Timo Bernhard: “I had a super start and was able create a gap between myself and the rest of the field. But about half way through the first stint the engine wouldn’t go on throttle anymore. The mechanics did a great job in repairing this so quickly, many thanks for that! I was able to catch up and it went quite well. After the repair it was all about staying cool and keeping fighting. We knew we had the speed. It was an intense race to wrap up an intense season.”
Brendon Hartley: “I drove two clean stints driving flat out and trying to catch the two Toyotas, and at that moment we knew every second could be crucial. The boys in the pits did a fantastic job to get us out again and, of course, it was absolutely crucial that our sister number 18 car stayed in the lead. A true team effort! Incredible!”
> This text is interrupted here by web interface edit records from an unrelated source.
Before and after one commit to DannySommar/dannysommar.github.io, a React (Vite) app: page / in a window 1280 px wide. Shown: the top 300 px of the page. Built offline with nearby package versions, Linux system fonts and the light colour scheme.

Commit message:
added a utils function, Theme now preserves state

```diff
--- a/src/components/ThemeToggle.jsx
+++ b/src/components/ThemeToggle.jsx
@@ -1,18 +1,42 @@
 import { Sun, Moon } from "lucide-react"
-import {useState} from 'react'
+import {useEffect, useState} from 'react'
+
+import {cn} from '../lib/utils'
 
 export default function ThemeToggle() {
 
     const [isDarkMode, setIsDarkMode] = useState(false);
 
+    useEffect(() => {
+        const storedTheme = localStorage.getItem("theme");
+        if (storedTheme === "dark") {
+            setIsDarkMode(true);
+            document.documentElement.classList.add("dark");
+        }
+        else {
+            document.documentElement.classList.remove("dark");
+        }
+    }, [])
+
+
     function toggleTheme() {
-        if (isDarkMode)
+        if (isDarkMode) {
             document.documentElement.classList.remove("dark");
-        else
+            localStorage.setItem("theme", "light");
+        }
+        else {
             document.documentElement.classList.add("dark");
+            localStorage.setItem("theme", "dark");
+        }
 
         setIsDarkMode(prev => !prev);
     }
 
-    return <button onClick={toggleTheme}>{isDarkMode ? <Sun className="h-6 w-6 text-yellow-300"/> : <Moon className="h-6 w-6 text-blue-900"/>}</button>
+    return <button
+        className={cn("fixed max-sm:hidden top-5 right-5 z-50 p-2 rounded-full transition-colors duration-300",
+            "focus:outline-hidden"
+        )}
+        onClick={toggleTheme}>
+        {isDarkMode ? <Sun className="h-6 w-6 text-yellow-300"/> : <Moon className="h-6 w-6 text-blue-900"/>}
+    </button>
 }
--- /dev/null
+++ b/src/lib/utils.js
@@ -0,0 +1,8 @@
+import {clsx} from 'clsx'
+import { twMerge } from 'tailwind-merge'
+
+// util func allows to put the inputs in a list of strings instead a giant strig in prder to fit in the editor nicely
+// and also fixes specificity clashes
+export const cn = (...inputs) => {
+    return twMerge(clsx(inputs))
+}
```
Mark Webber: “Today clearly shows the qualities of the team. We have had some very smooth days this year, but we executed the victories with clinical precision. Today was about fighting as hard as possible. You saw the spirit of the mechanics; you saw the spirit of the drivers. I cannot thank the mechanics enough. The pit stops we had in the garage were extremely stressful. It’s amazing that we were able to win the World Championship under pressure like this. I am so proud to be World Champion with Timo and Brendon and with Porsche. It was 1986 when Derek Bell managed this the last time. It was a massive day for the team!
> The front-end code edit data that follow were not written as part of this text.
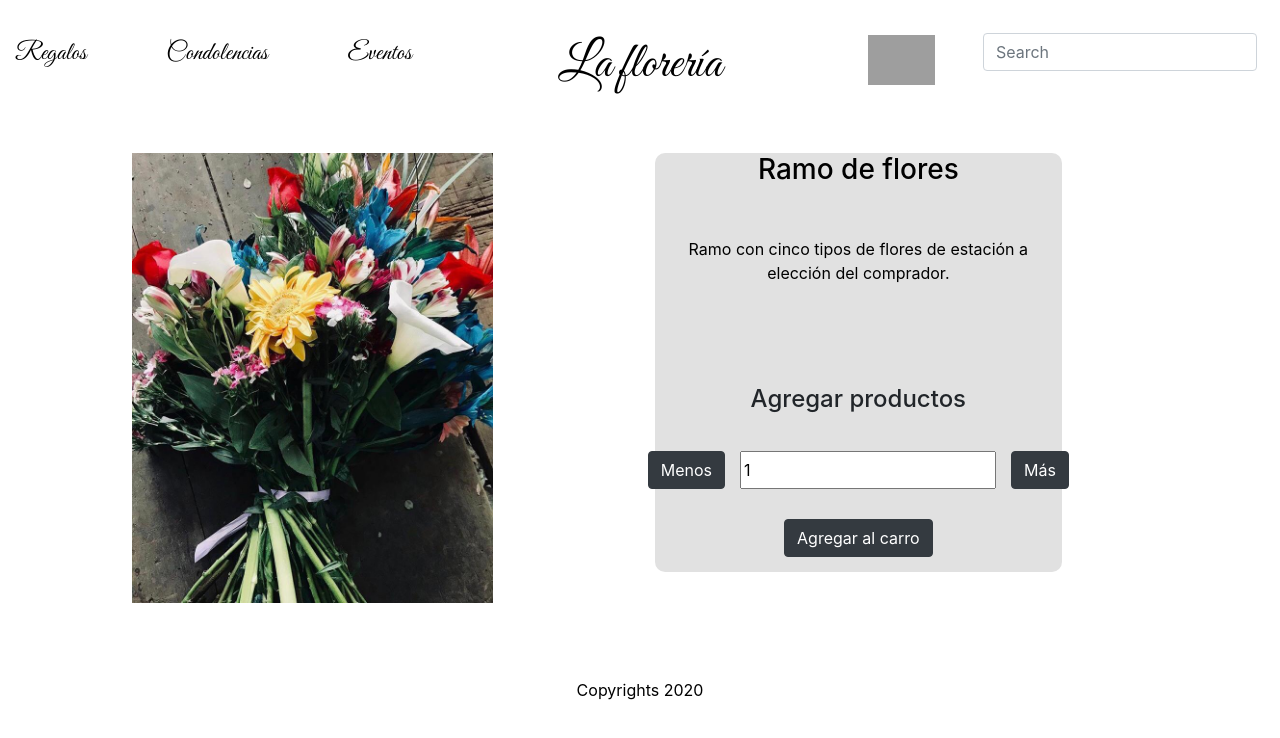
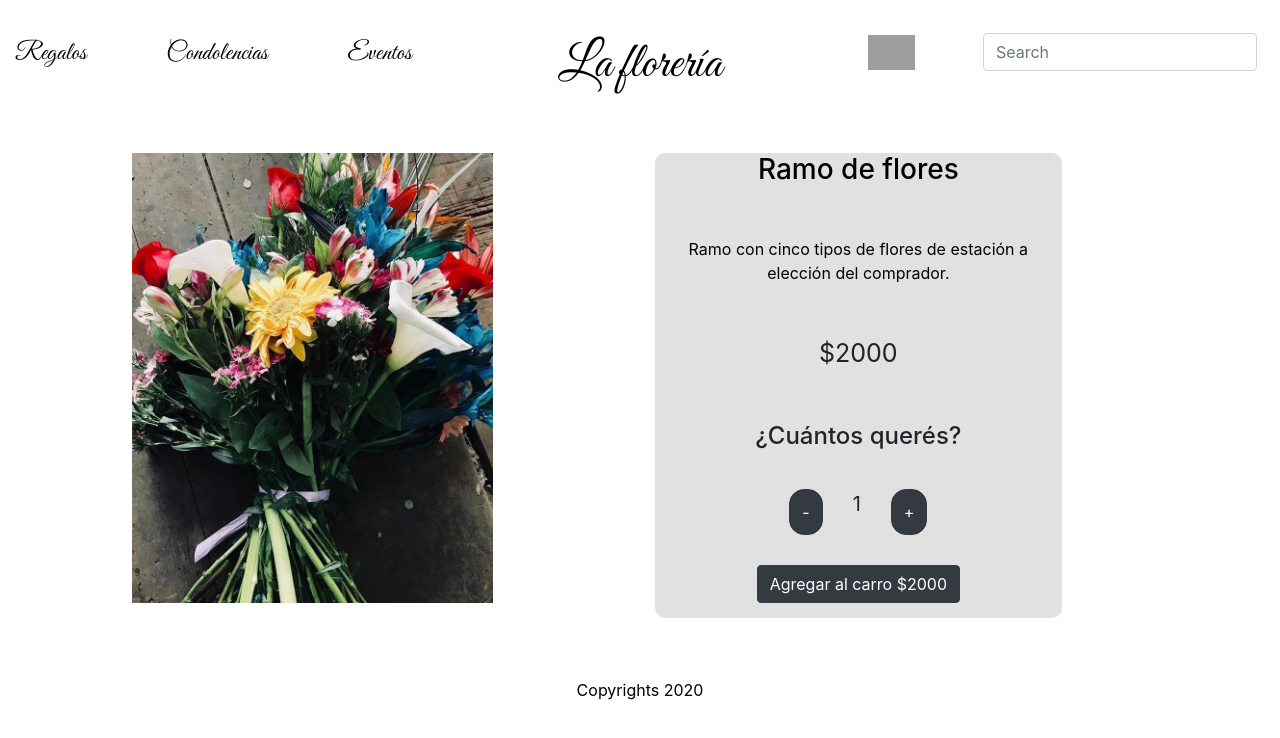
Before and after one commit to gonzaspano/gonzacommerce, a React (Create React App) app: page /ItemDetailContainer/1 in a window 1280 px wide. Shown: the top 738 px of the page. Built offline with nearby package versions, Linux system fonts and the light colour scheme; grey boxes are pictures that could not be loaded.

Commit message:
counter en addtocart

```diff
--- /dev/null
+++ b/src/components/AddToCart.js
@@ -0,0 +1,11 @@
+import React from 'react'
+
+function AddToCart(props) {
+    return (
+        <div className="container_button">
+            <button type="button" className="btn btn-dark">Agregar al carro ${props.price*props.quantity} </button>
+        </div>
+    )
+}
+
+export default AddToCart
--- a/src/components/Counter.css
+++ b/src/components/Counter.css
@@ -2,7 +2,7 @@
     display: flex;
     flex-direction: column;
     align-items: center;
-    margin-top: 100px;
+    margin-top: 50px;
 }
 .container_number {
     display: flex;
@@ -10,12 +10,17 @@
     margin-top: 30px;
     margin-bottom: 30px;
 }
-input {
-    margin-left: 15px;
-    margin-right: 15px;
-}
 .container_button {
     display: flex;
     justify-content: center;
     padding-bottom: 15px
 }
+.number {
+    margin-left: 30px;
+    margin-right: 30px;
+    font-size: 20px;
+    font-style: bold;
+}
+.buttonCart {
+    border-radius: 15px;
+}
--- a/src/components/Counter.js
+++ b/src/components/Counter.js
@@ -1,9 +1,9 @@
-import React, { useState } from 'react'
+import React, { useState, useEffect } from 'react'
 import '../components/Counter.css'
-import {Link} from 'react-router-dom'
 
 function Counter(props) {
     const [number, setNumber] = useState(1)
+    const quantity = props.quantity
 
     function addClick() {
         if (number < props.numMax) {
@@ -17,20 +17,20 @@ function Counter(props) {
         }
     }
 
+    useEffect(()=>{
+        quantity(number)
+    },[number])
+
     return (
         <div className="counter_container">
             <div>
-                <h4>Agregar productos</h4>
+                <h4>¿Cuántos querés?</h4>
             </div>
-
             <div>
                 <div className="container_number">
-                    <button type="button" class="btn btn-dark" onClick={() => removeClick()} > Menos </button>
-                    <input type="text" value={number}></input>
-                    <button type="button" class="btn btn-dark" onClick={() => addClick()} > Más </button>
-                </div>
-                <div className="container_button">
-                    <Link to={`/cart`}> <button type="button" className="btn btn-dark">Agregar al carro</button> </Link>
+                    <button type="button" className="btn btn-dark buttonCart" onClick={() => removeClick()} > - </button>
+                    <p className="number"> {number} </p>
+                    <button type="button" className="btn btn-dark buttonCart" onClick={() => addClick()} > + </button>
                 </div>
             </div>
         </div>
--- /dev/null
+++ b/src/components/ItemDetail.css
@@ -0,0 +1,28 @@
+.imgDetail {
+    height: 450px;
+    margin: auto;
+    display: block;
+    margin-bottom: 50px;
+    margin-top: 50px;
+}
+.containerDetail {
+    margin-top: 50px;
+    background-color: rgba(218, 218, 218, 0.795);
+    border-radius: 10px;
+}
+
+.titleDetail {
+    color: black;
+    text-align: center;
+}
+
+.textDetail {
+    margin-top: 50px ;
+    margin-bottom: 50px;
+    text-align: center;
+    color: black
+}
+.priceDetail {
+    text-align: center;
+    font-size: 25px;
+}
--- a/src/components/ItemDetail.js
+++ b/src/components/ItemDetail.js
@@ -1,7 +1,16 @@
-import React from 'react'
+import React, {useState, useEffect} from 'react'
 import Counter from '../components/Counter'
+import '../components/ItemDetail.css'
+import AddToCart from './AddToCart'
 
 function ItemDetail(props) {
+    const [prodQuantity, setProdQuantity] = useState(1)
+
+    function quantity(number) {
+        setProdQuantity(number)
+    }
+
+
     return (
         <div className="container-fuid">
             <div className="row">
@@ -12,7 +21,9 @@ function ItemDetail(props) {
                     <div className="containerDetail">
                         <h3 className="titleDetail"> {props.prod.name} </h3>
                         <p className="textDetail"> {props.prod.information} </p>
-                        <Counter numMin="1" numMax={props.prod.stock} />
+                        <p className="priceDetail"> ${props.prod.price} </p>
+                        <Counter numMin="1" numMax={props.prod.stock} quantity={quantity} />
+                        <AddToCart price= {props.prod.price} quantity={prodQuantity}/>
                     </div>
                 </div>
             </div>
--- /dev/null
+++ b/src/components/LoadingText.js
@@ -0,0 +1,11 @@
+import React from 'react'
+
+function LoadingText() {
+    return (
+        <div className="col-sm-12 col-md-12 col-lg-12 col-xl-12">
+            <h2 className="subtitle">Cargando producto</h2>
+        </div>
+    )
+}
+
+export default LoadingText
--- a/src/components/Products.js
+++ b/src/components/Products.js
@@ -5,14 +5,14 @@ import ramo1 from '../assets/ramo1.jpg'
 const products = [{
     id: "1",
     name: "Ramo de flores",
-    price: "500",
+    price: "2000",
     stock: "5",
     img: ramo1,
     information: "Ramo con cinco tipos de flores de estación a elección del comprador."
 }, {
     id: "2",
     name: "Florero",
-    price: "500",
+    price: "1500",
     stock: "4",
     img: florero2,
     information: "Conformado por 12 flores del mismo tipo a elección."
--- a/src/containers/ItemDetailContainer.css
+++ b/src/containers/ItemDetailContainer.css
@@ -1,27 +1,3 @@
-.imgDetail {
-    height: 450px;
-    margin: auto;
-    display: block;
-    margin-bottom: 50px;
-    margin-top: 50px;
-}
-.containerDetail {
-    margin-top: 50px;
-    background-color: rgba(218, 218, 218, 0.795);
-    border-radius: 10px;
-}
-
-.titleDetail {
-    color: black;
-    text-align: center;
-}
-
-.textDetail {
-    margin-top: 50px ;
-    margin-bottom: 50px;
-    text-align: center;
-    color: black
-}
 .subtitle {
     text-align: center;
     color: black;
--- a/src/containers/ItemDetailContainer.js
+++ b/src/containers/ItemDetailContainer.js
@@ -3,6 +3,7 @@ import Products from '../components/Products'
 import { useParams } from 'react-router-dom'
 import '../containers/ItemDetailContainer.css'
 import ItemDetail from '../components/ItemDetail'
+import LoadingText from '../components/LoadingText'
 
 const ProdLists = new Promise((res, rej) => {
     res(Products)
@@ -24,13 +25,7 @@ function ItemDetailContainer() {
 
 
     return <>
-        {Loading ?  <div className="col-sm-12 col-md-12 col-lg-12 col-xl-12">
-                        <h2 className="subtitle">Cargando producto</h2>
-                    </div> :
-
-                    <ItemDetail prod= {Prod} />
-
-        }
+        { Loading ? <LoadingText /> : <ItemDetail prod= {Prod} /> }
     </>
 }
 
--- a/src/containers/Navbar.css
+++ b/src/containers/Navbar.css
@@ -1,5 +1,5 @@
 .cartImg {
-    height: 50px;
+    height: 35px;
     margin-top: 35px
 }
 
```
Romain Dumas: “I was in the car for the first two hours and it was very, very difficult. We had issues with the brake performance and struggled a lot for various reasons. But I was hoping it would get better in cooler temperatures later in the race.”
Neel Jani: “For us three this race win was overdue. We have been in P1 so often, but didn’t get the victory laurels for various reasons. It was a great relief to finally get it today. I was able to manage my speed and get home safely in the lead without taking risks.”
Marc Lieb: “On my first stint the car wasn’t as good as I had hoped it would be. The tyres were on the limit, and I also lost some time on the first laps when the traffic was really heavy. But once I found my rhythm it was all okay, and my second stint was great with the car performing very well. The battle with the Audi was tough but good fun. He was on new tyres, and I was on old ones. That’s why the opportunities were not great, but then my car improved and his got worse, so I was able to pass him and take the lead.”
The 2016 season of the FIA World Endurance Championship, should again be another exciting affair with a retooled version of Toyota’s TS040 that should be more competitive with the Porsche 919 Hybrids as well as the return of Nissan’s front wheel drive GT-R LM and an all new Audi. Mark Silverstone in your calendar as the season starts in April and is only five short months away.
Race result 6 hours of Sakhir (BAH) LMP1:
1 Dumas/Jani/Lieb (Porsche) 199 laps
2 Fässler/Lotterer/Tréluyer (Audi R18 e-tron quattro) +1m 25.310s
3 Conway/Sarrazin/Wurz (Toyota) –3 laps
4 Buemi/Davidson/Nakajima (Toyota) –3 laps
5 Bernhard/Hartley/Webber (Porsche) –9 laps
6 Di Grassi/Duval/Jarvis (Audi R18 e-tron quattro) –11 laps
7 Bird/Canal/Rusinov (Ligier-Nissan) –16 laps
8 Bradley/Howson/Tandy (Oreca-Nissan) –16 laps
9 Derani/Gonzalez/Yacaman (Ligier-Nissan) –17 laps
10 Chatin/Dillmann/Panciatici (Alpine-Nissan) –17 laps
FIA World Endurance Championship (WEC), points after 8 of 8 rounds,
1. Bernhard/Hartley/Webber (DE/NZ/AUS), Porsche 166
2. Lotterer/Tréluyer/Fässler (DE/FR/CH), Audi, 161
3. Dumas/Jani/Lieb (FR/CH/DE), Porsche, 138,5
4. Di Grassi/Duval/Jarvis (BR/FR/GB), Audi, 99
5. Davidson/Buemi (GB/CH), Toyota, 79
6. Wurz/Sarrazin/Conway (AT/FR/GB), Toyota, 79
7. Nakajima (JP), Toyota, 75
6. Tandy (GB), Porsche & Oreca, 70,5
7. Bamber/Hülkenberg (NZ/DE), Porsche, 58